◆ Activity
Only lines holding the word "added" are wanted from the records; copy all of them.

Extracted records
────
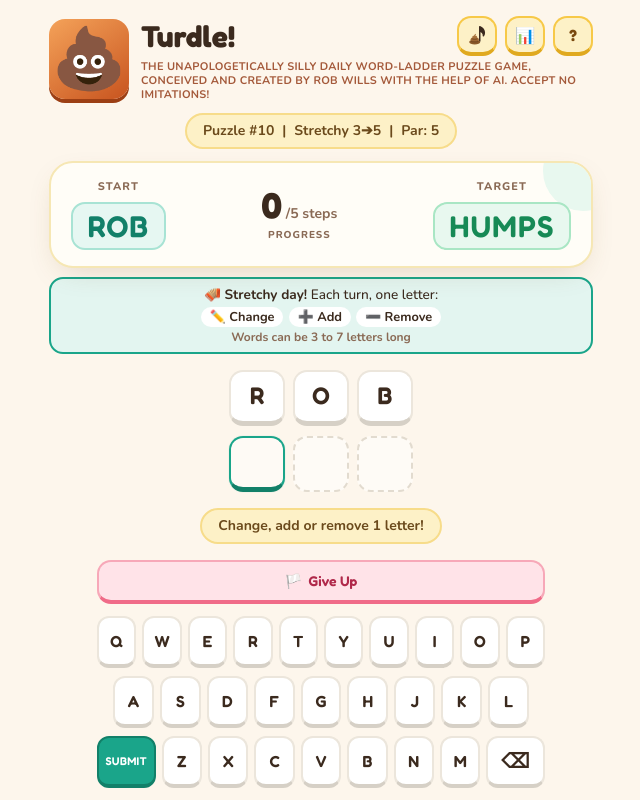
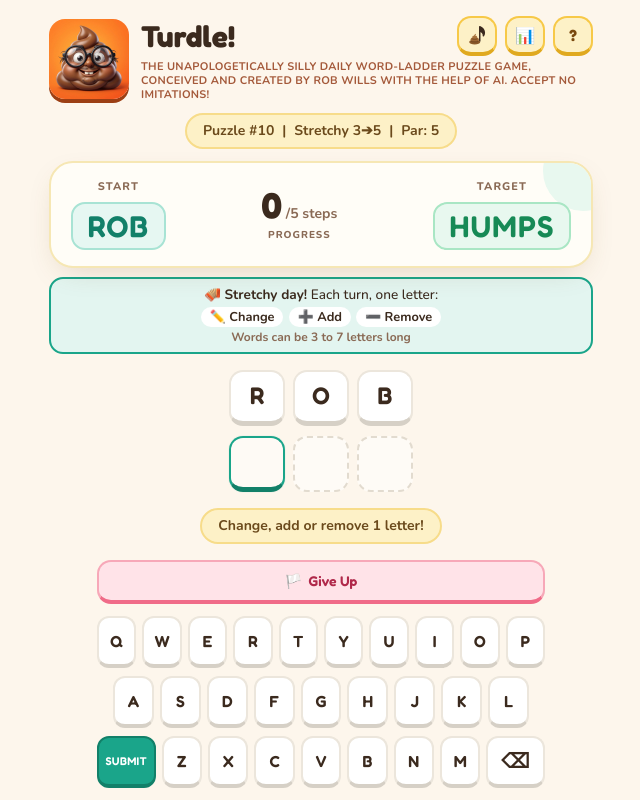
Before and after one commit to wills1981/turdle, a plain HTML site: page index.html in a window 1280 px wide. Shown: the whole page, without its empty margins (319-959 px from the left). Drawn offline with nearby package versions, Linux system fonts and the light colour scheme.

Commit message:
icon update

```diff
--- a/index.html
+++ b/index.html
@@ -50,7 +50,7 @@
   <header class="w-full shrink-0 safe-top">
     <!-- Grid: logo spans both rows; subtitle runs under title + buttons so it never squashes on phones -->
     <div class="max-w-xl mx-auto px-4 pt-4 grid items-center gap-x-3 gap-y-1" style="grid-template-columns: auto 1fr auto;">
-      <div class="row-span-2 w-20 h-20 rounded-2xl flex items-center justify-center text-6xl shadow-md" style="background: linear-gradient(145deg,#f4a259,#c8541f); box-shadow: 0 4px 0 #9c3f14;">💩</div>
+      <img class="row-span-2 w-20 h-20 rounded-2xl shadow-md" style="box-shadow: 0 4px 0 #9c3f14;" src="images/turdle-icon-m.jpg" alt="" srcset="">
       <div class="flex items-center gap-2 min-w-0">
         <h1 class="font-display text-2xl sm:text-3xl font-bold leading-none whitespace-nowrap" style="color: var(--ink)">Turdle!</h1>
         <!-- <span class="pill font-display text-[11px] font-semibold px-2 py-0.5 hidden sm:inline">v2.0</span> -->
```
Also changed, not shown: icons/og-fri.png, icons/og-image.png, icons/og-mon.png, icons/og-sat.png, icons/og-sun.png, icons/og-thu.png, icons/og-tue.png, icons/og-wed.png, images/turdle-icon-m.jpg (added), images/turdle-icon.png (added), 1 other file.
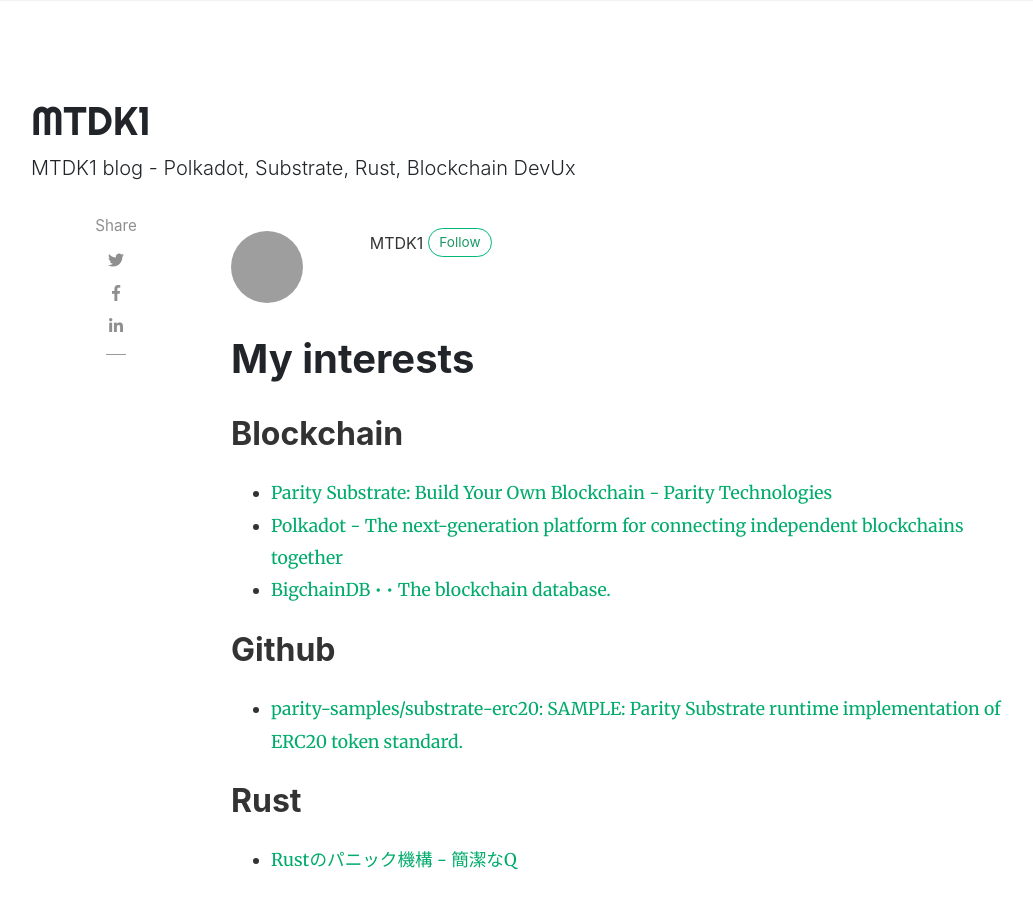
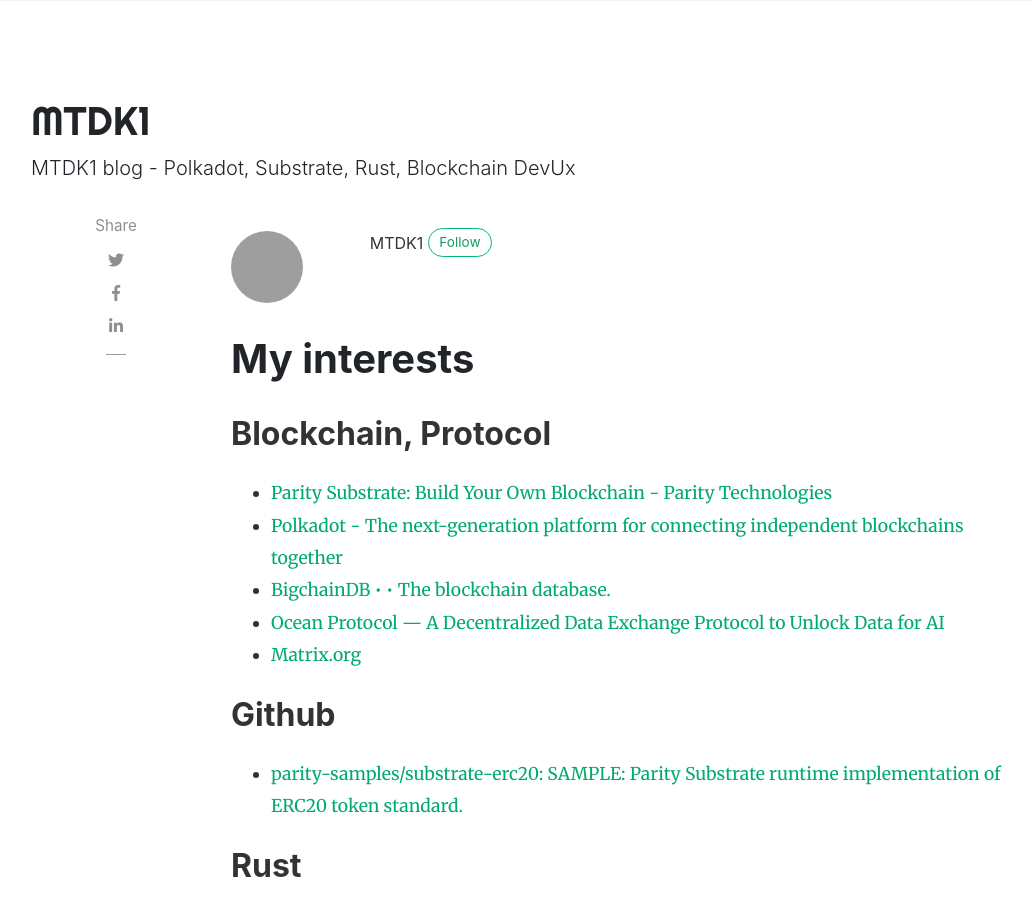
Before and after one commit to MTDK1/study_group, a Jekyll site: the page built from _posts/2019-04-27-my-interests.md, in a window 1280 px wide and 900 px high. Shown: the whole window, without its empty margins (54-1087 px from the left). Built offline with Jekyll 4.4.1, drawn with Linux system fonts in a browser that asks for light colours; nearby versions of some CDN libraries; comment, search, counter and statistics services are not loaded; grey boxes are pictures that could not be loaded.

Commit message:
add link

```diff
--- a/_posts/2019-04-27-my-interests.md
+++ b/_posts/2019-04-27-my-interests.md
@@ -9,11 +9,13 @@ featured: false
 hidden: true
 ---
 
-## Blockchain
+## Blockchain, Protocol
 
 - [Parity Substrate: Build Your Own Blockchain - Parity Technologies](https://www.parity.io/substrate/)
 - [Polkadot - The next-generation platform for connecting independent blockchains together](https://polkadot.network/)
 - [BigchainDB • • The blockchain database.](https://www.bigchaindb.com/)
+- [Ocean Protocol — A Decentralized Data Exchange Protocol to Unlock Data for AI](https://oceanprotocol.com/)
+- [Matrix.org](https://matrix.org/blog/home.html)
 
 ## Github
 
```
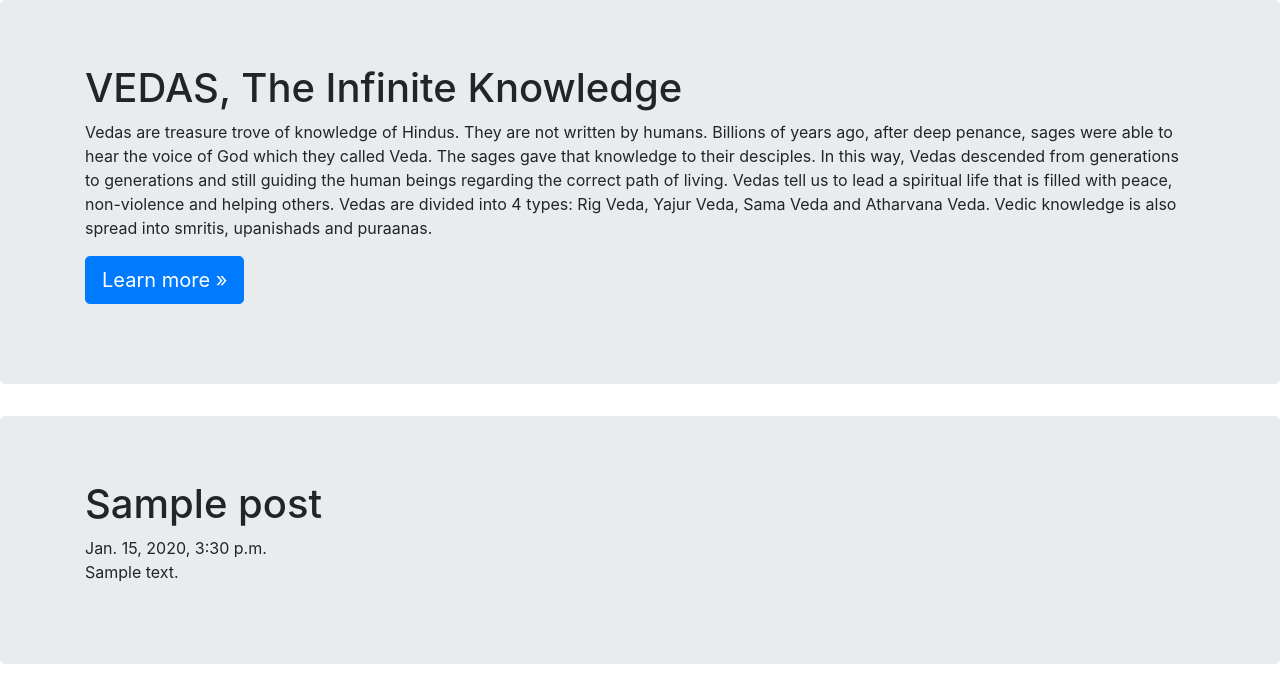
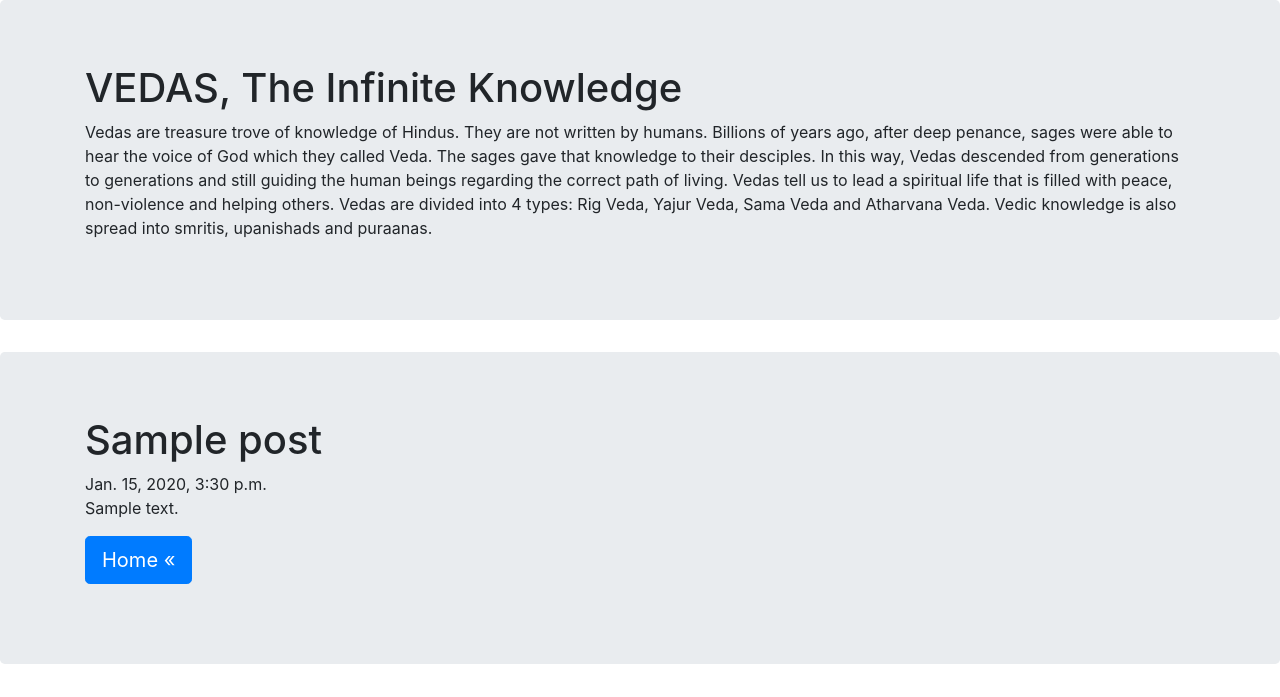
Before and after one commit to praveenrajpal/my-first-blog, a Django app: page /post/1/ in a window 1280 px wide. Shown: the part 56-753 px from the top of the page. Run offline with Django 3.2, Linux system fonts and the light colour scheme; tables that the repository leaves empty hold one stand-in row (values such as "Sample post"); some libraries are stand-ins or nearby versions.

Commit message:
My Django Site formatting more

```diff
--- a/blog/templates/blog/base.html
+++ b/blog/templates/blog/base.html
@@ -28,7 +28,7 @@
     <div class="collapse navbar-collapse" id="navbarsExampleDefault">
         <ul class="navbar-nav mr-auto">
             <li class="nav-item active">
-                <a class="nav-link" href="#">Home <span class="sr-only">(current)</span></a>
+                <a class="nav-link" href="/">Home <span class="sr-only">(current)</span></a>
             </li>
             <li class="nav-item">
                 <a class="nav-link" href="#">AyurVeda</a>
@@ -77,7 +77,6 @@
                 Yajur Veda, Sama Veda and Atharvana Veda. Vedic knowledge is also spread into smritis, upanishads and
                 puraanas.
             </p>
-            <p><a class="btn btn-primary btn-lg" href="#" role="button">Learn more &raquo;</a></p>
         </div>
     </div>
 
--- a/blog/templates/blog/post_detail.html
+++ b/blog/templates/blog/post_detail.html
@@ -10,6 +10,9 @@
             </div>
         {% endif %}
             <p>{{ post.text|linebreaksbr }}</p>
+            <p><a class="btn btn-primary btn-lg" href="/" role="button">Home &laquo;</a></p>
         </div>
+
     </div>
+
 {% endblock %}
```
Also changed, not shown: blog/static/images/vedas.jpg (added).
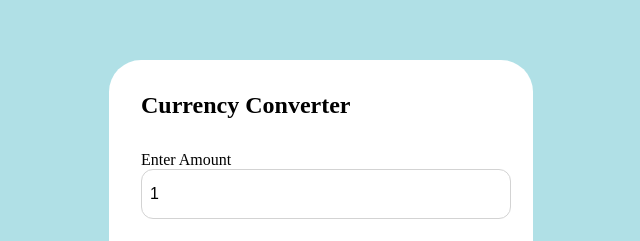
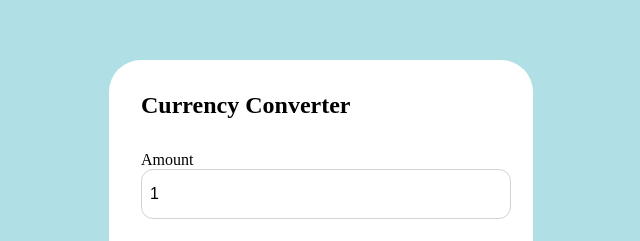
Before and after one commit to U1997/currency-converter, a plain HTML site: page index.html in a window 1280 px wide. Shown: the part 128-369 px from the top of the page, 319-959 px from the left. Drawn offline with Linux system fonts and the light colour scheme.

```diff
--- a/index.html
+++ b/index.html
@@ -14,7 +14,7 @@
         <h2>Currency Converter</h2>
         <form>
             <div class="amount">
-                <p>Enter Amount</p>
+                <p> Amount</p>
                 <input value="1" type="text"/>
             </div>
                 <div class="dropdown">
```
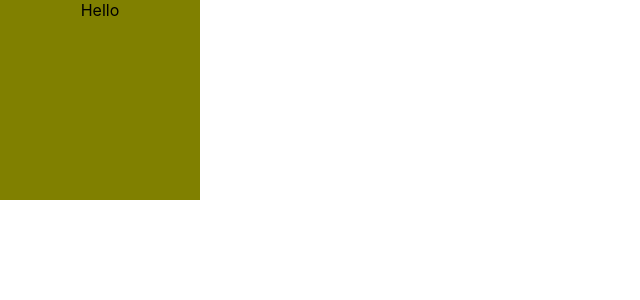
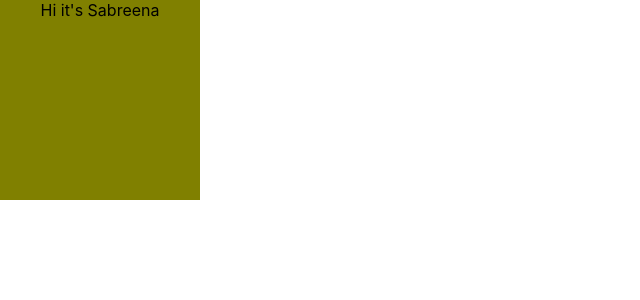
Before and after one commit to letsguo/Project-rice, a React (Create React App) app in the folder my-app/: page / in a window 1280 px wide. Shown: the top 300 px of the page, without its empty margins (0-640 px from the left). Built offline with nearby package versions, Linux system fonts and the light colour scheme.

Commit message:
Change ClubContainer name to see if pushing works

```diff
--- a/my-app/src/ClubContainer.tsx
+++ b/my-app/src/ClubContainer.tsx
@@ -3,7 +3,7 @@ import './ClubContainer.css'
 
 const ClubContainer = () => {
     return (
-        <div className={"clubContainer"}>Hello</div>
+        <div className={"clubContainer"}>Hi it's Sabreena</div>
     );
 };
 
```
────
◆ Solution to this task
Also changed, not shown: icons/og-fri.png, icons/og-image.png, icons/og-mon.png, icons/og-sat.png, icons/og-sun.png, icons/og-thu.png, icons/og-tue.png, icons/og-wed.png, images/turdle-icon-m.jpg (added), images/turdle-icon.png (added), 1 other file.
Also changed, not shown: blog/static/images/vedas.jpg (added).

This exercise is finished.